WORK TO BE COMPLETED. Spot each line in the data below containing "docs" and copy it.

[[ LISTED RECORDS open ]]

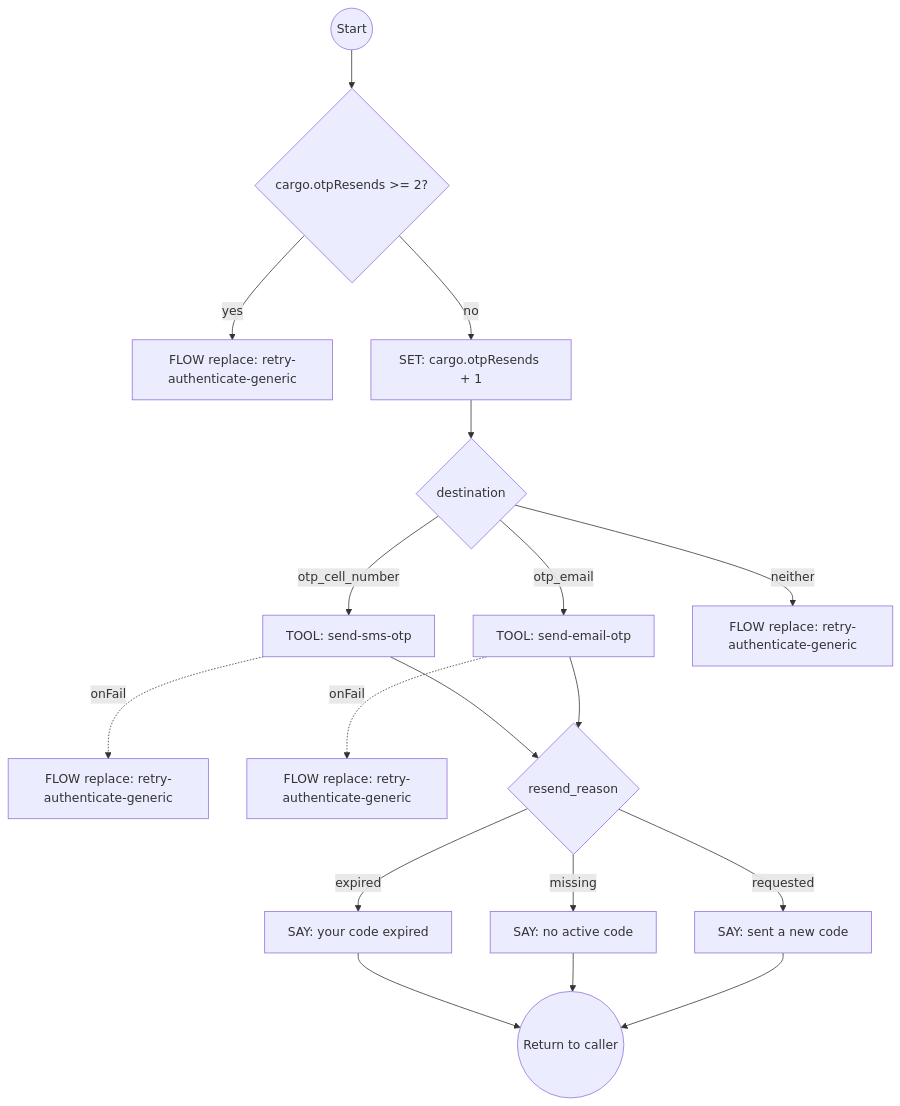
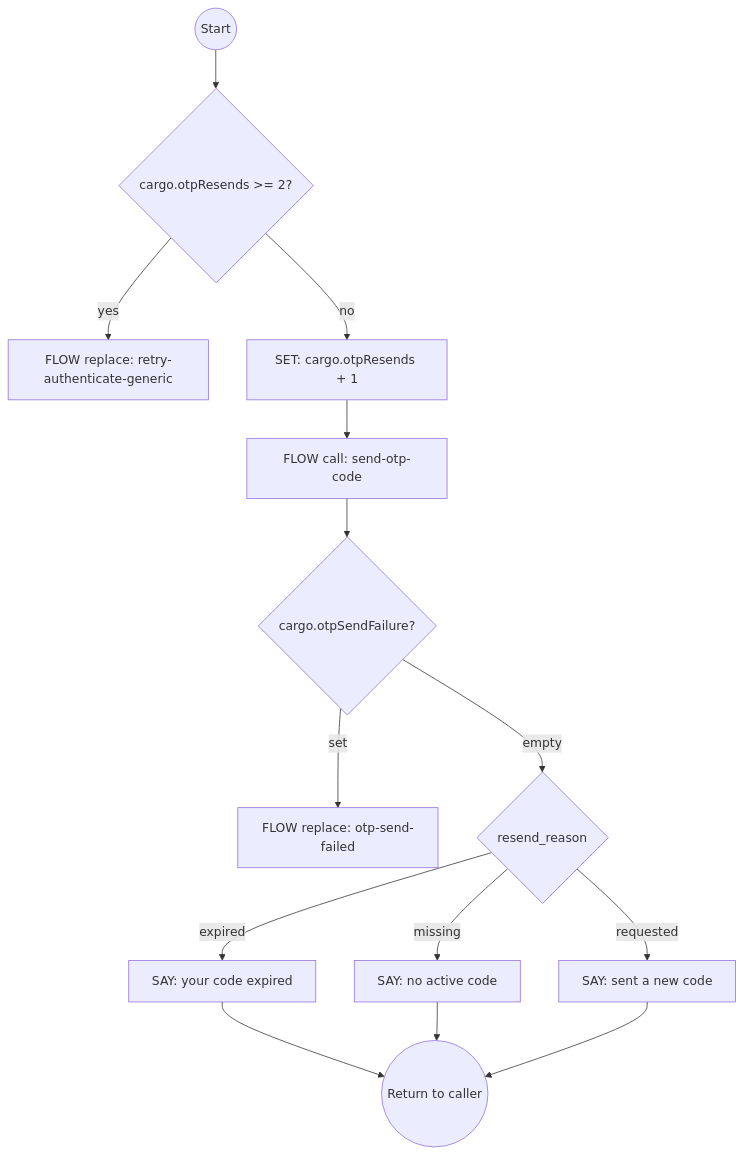
Before and after one commit to ronpinkas/jsfe: the ninth of 17 diagrams in docs/system-flows.md, drawn with Mermaid. The commit also changed other lines of this file, not shown here.

Commit message:
docs: system flows page for send-otp-code, otp-send-failed, text-destination, send-text

````diff
--- a/docs/system-flows.md
+++ b/docs/system-flows.md
@@ -478,20 +474,16 @@
 ```mermaid
 graph TD
     start((Start)) --> check_resend_cap{cargo.otpResends >= 2?}
     check_resend_cap -->|yes| resend_cap_reached[FLOW replace: retry-authenticate-generic]
     check_resend_cap -->|no| count_resend[SET: cargo.otpResends + 1]
-    count_resend --> send_fresh_code{destination}
-    send_fresh_code -->|otp_cell_number| resend_sms_otp[TOOL: send-sms-otp]
-    send_fresh_code -->|otp_email| resend_email_otp[TOOL: send-email-otp]
-    send_fresh_code -->|neither| resend_no_destination[FLOW replace: retry-authenticate-generic]
-    resend_sms_otp -.->|onFail| resend_sms_failed[FLOW replace: retry-authenticate-generic]
-    resend_email_otp -.->|onFail| resend_email_failed[FLOW replace: retry-authenticate-generic]
-    resend_sms_otp --> say_why{resend_reason}
-    resend_email_otp --> say_why
+    count_resend --> send_fresh_code[FLOW call: send-otp-code]
+    send_fresh_code --> resend_check_sent{cargo.otpSendFailure?}
+    resend_check_sent -->|set| resend_send_failed[FLOW replace: otp-send-failed]
+    resend_check_sent -->|empty| say_why{resend_reason}
     say_why -->|expired| say_code_expired[SAY: your code expired]
     say_why -->|missing| say_no_active_code[SAY: no active code]
     say_why -->|requested| say_new_code_sent[SAY: sent a new code]
     say_code_expired --> stop((Return to caller))
     say_no_active_code --> stop
     say_new_code_sent --> stop
 ```
````
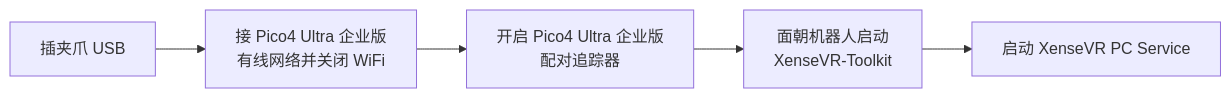
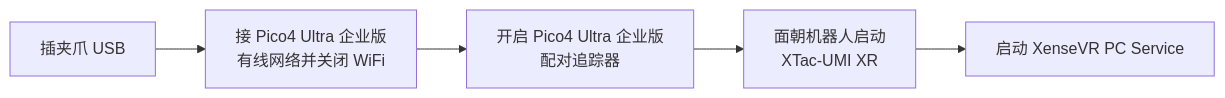
Before and after one commit to Vertax42/taccap-gripper-docs: the diagram in docs/quickstart.md, drawn with Mermaid. The commit also changed other lines of this file and 6 other files, not shown here.

First line of the commit message:
docs: rename XenseVR-Toolkit to XTac-UMI XR

````diff
--- a/docs/quickstart.md
+++ b/docs/quickstart.md
@@ -25,4 +25,4 @@
 ```mermaid
 flowchart LR
-    A[插夹爪 USB] --> N[接 Pico4 Ultra 企业版<br/>有线网络并关闭 WiFi] --> B[开启 Pico4 Ultra 企业版<br/>配对追踪器] --> C[面朝机器人启动<br/>XenseVR-Toolkit] --> D[启动 XenseVR PC Service]
+    A[插夹爪 USB] --> N[接 Pico4 Ultra 企业版<br/>有线网络并关闭 WiFi] --> B[开启 Pico4 Ultra 企业版<br/>配对追踪器] --> C[面朝机器人启动<br/>XTac-UMI XR] --> D[启动 XenseVR PC Service]
 ```
````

[[ LISTED RECORDS closed ]]

RESULT OF THIS EXERCISE.
Before and after one commit to ronpinkas/jsfe: the ninth of 17 diagrams in docs/system-flows.md, drawn with Mermaid. The commit also changed other lines of this file, not shown here.
docs: system flows page for send-otp-code, otp-send-failed, text-destination, send-text
--- a/docs/system-flows.md
+++ b/docs/system-flows.md
Before and after one commit to Vertax42/taccap-gripper-docs: the diagram in docs/quickstart.md, drawn with Mermaid. The commit also changed other lines of this file and 6 other files, not shown here.
docs: rename XenseVR-Toolkit to XTac-UMI XR
--- a/docs/quickstart.md
+++ b/docs/quickstart.md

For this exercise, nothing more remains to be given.